Author: Lev Kellman-Lima, YAV
Photo: Netflix’s original series, Orange is the New Black
61% of bisexual women and 44% of lesbian women surveyed in 2013 reported some type of intimate partner violence (IPV) compared to 35% of straight women. Intimate partner violence includes emotional/verbal abuse, physical abuse, stalking, sexual assault, and more. So, why don’t we know that queer relationships have such high rates of abuse? For starters, physical abusers are often portrayed as violent men, so along with many other misconceptions about women-loving-women (WLW) relationships, many people have trouble understanding why and how this abuse may occur. It’s especially dangerous when queer women themselves are conditioned to treat their own unhealthy situation differently than a heterosexual couple might.
Aside from physical violence among lesbian relationships, our society’s apathy towards emotional abuse means a lot of psychological violence is overlooked, especially when we’re already programmed to see men as the abusers.
The thing about showcasing abuse in media is that well-portrayed relationships can be incredibly important to survivors who see themselves from a new perspective and may feel less alone. The tricky part is that these relationships can so easily be glamorized and suddenly have the opposite effect on viewers. They might see toxicity as passion or feel that their relationship needs an element of excitement and
inconsistency. The Netflix series Orange is the New Black showcases dozens of queer relationships within prison, and many are somehow abusive. While this is a sometimes realistic depiction, only certain parts of the relationships are shown, maybe one or two fights, a sex scene, and suddenly everything is “fixed”. The issue isn’t the fact that these relationships are in media. It’s crucial as viewers to recognize when a pairing
(such as an inmate and a guard) shouldn’t be made into cute compilations. It’s important to create education around all the different types of domestic violence with emphasis on the message that abuse is abuse no matter who it’s coming from and it’s not love.
NCADV “Who is Doing What to Whom? Determining the Core Aggressor in Relationships Where Domestic Violence Exists.”

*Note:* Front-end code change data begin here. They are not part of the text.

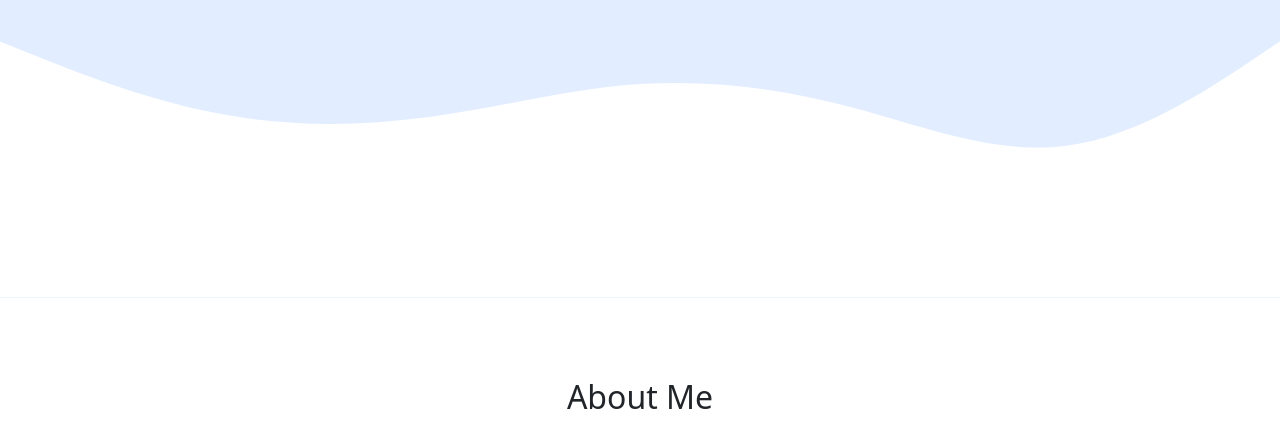
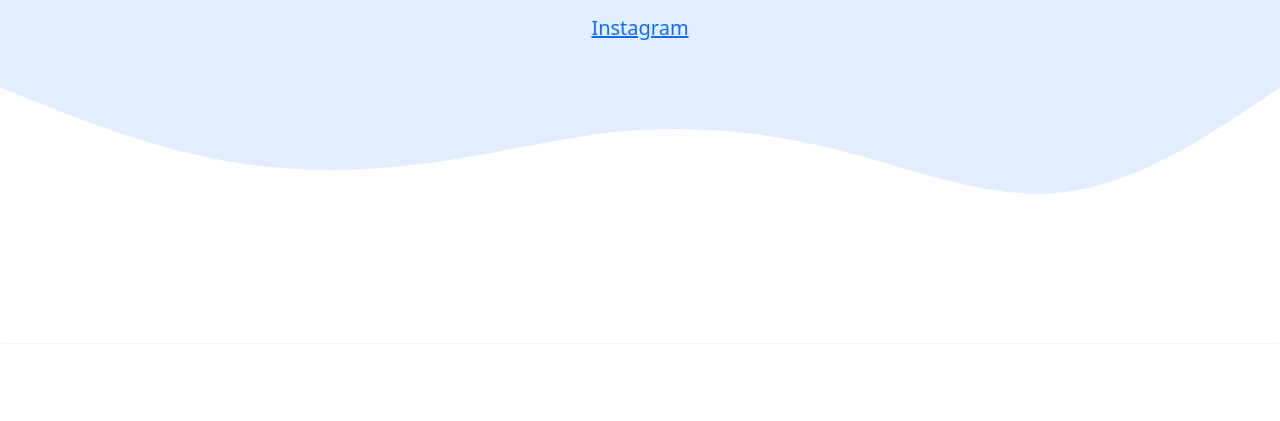
Before and after one commit to forkibeltim/forkibeltim.github.io, a plain HTML site: page index.html in a window 1280 px wide. Shown: the part 354-775 px from the top of the page. Drawn offline with nearby package versions, Linux system fonts and the light colour scheme.

Commit message:
input ig

```diff
--- a/index.html
+++ b/index.html
@@ -49,6 +49,7 @@
       <img src="img/forkibeltim.jpg" alt="Forki Beltim" width="150" class="rounded-circle img-thumbnail" />
       <h1 class="display-4">FORKI BELTIM</h1>
       <p class="lead">Official Website of FORKI Kab. Belitung Timur | Karate</p>
+      <p class="lead"><a href="https://www.instagram.com/forkibeltim/">Instagram</a></p>
       <svg xmlns="http://www.w3.org/2000/svg" viewBox="0 0 1440 320">
         <path
           fill="#ffffff"
```
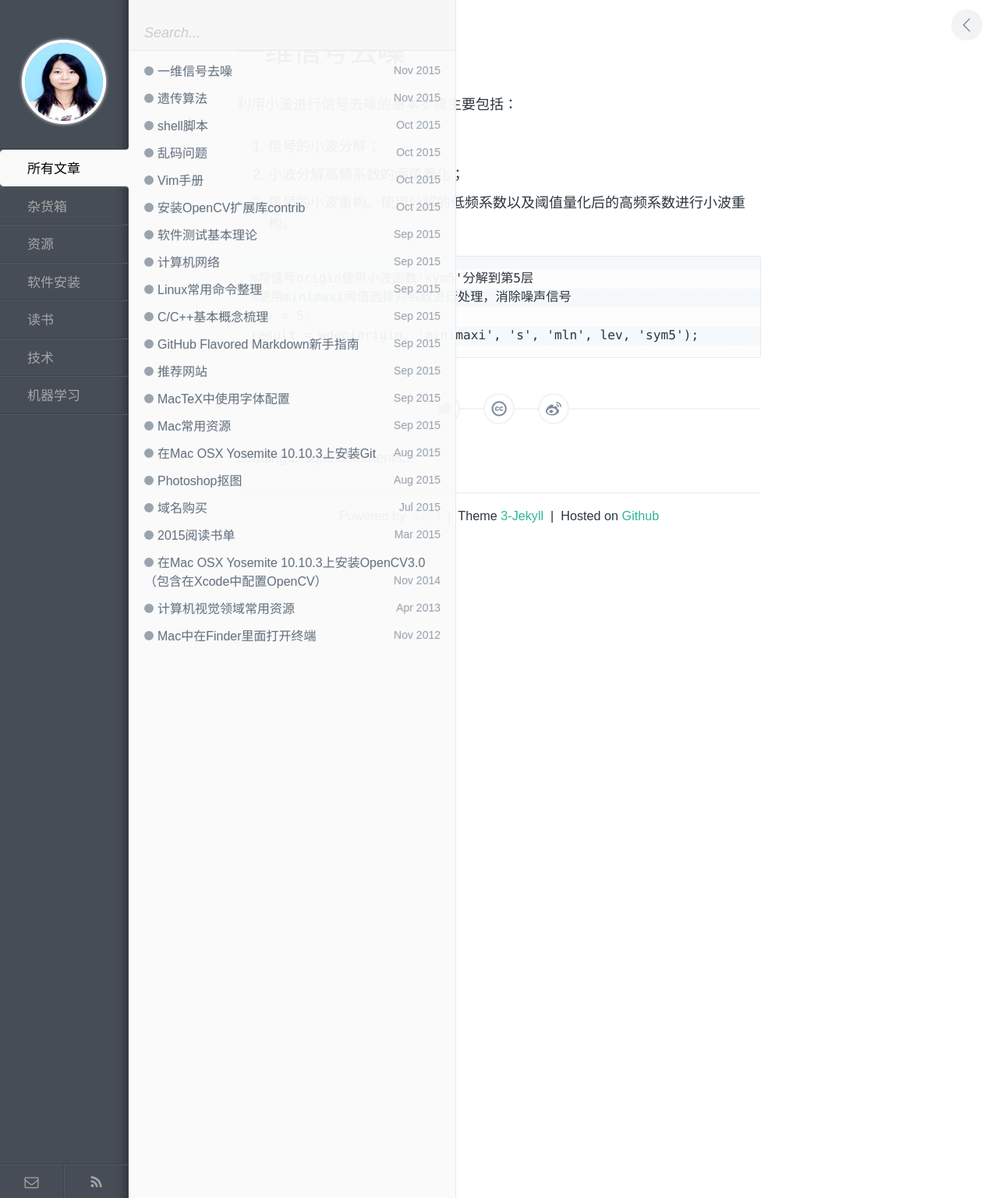
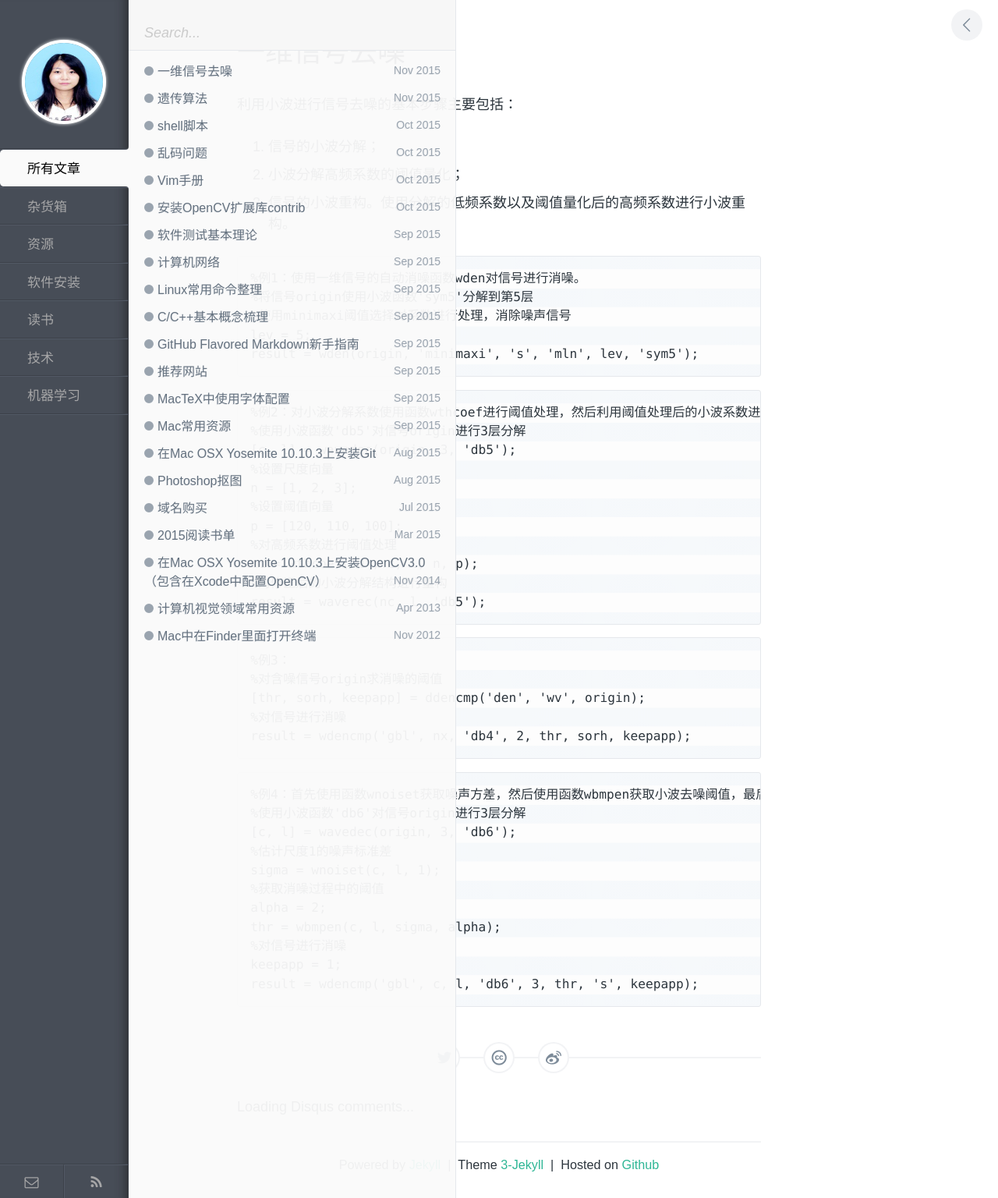
Before and after one commit to zhuyafei/zhuyafei.github.io, a Jekyll site: the page built from _posts/MachineLearning/2015-11-26-SignalDenoising.md, in a window 1280 px wide. Shown: the whole page at 78% size. Built offline with Jekyll 4.4.1, drawn with Linux system fonts in a browser that asks for light colours; comment, search, counter and statistics services are not loaded.

Commit message:
Modify 2015-11-26-SignalDenoising.md

````diff
--- a/_posts/MachineLearning/2015-11-26-SignalDenoising.md
+++ b/_posts/MachineLearning/2015-11-26-SignalDenoising.md
@@ -10,8 +10,45 @@ category: 机器学习
 3. 信号的小波重构。使用分解的低频系数以及阈值量化后的高频系数进行小波重构。
 
 ```Matlab
+%例1：使用一维信号的自动消噪函数wden对信号进行消噪。
 %将信号origin使用小波函数'sym5'分解到第5层
 %使用minimaxi阈值选择对系数进行处理，消除噪声信号
 lev = 5;
 result = wden(origin, 'minimaxi', 's', 'mln', lev, 'sym5');
 ```
+
+```Matlab
+%例2：对小波分解系数使用函数wthcoef进行阈值处理，然后利用阈值处理后的小波系数进行重构达到去噪目的。
+%使用小波函数'db5'对信号origin进行3层分解
+[c, l] = wavedec(origin, 3, 'db5');
+%设置尺度向量
+n = [1, 2, 3];
+%设置阈值向量
+p = [120, 110, 100];
+%对高频系数进行阈值处理
+nc = wthcoef('d', c, l, n, p);
+%对修正后的小波分解结构进行重构
+result = waverec(nc, l, 'db5');
+```
+
+```Matlab
+%例3：
+%对含噪信号origin求消噪的阈值
+[thr, sorh, keepapp] = ddencmp('den', 'wv', origin);
+%对信号进行消噪
+result = wdencmp('gbl', nx, 'db4', 2, thr, sorh, keepapp);
+```
+
+```Matlab
+%例4：首先使用函数wnoiset获取噪声方差，然后使用函数wbmpen获取小波去噪阈值，最后使用函数wdencmp实现信号消噪。
+%使用小波函数'db6'对信号origin进行3层分解
+[c, l] = wavedec(origin, 3, 'db6');
+%估计尺度1的噪声标准差
+sigma = wnoiset(c, l, 1);
+%获取消噪过程中的阈值
+alpha = 2;
+thr = wbmpen(c, l, sigma, alpha);
+%对信号进行消噪
+keepapp = 1;
+result = wdencmp('gbl', c, l, 'db6', 3, thr, 's', keepapp);
+```
````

Frontiers “When Intimate Partner Violence Meets Same Sex Couples: A Review of Same Sex Intimate Partner Violence”
Alberta Children’s Services Prevention of Family Violence and Bullying “Abuse in Same-Sex and LGBTQ* Relationships”
Lev Kellman-Lima is a senior at El Cerrito High School and has been with YAV since 2022. Her plans for the future include studying psychology, neuroscience, and social work in college to continue working with survivors of abuse.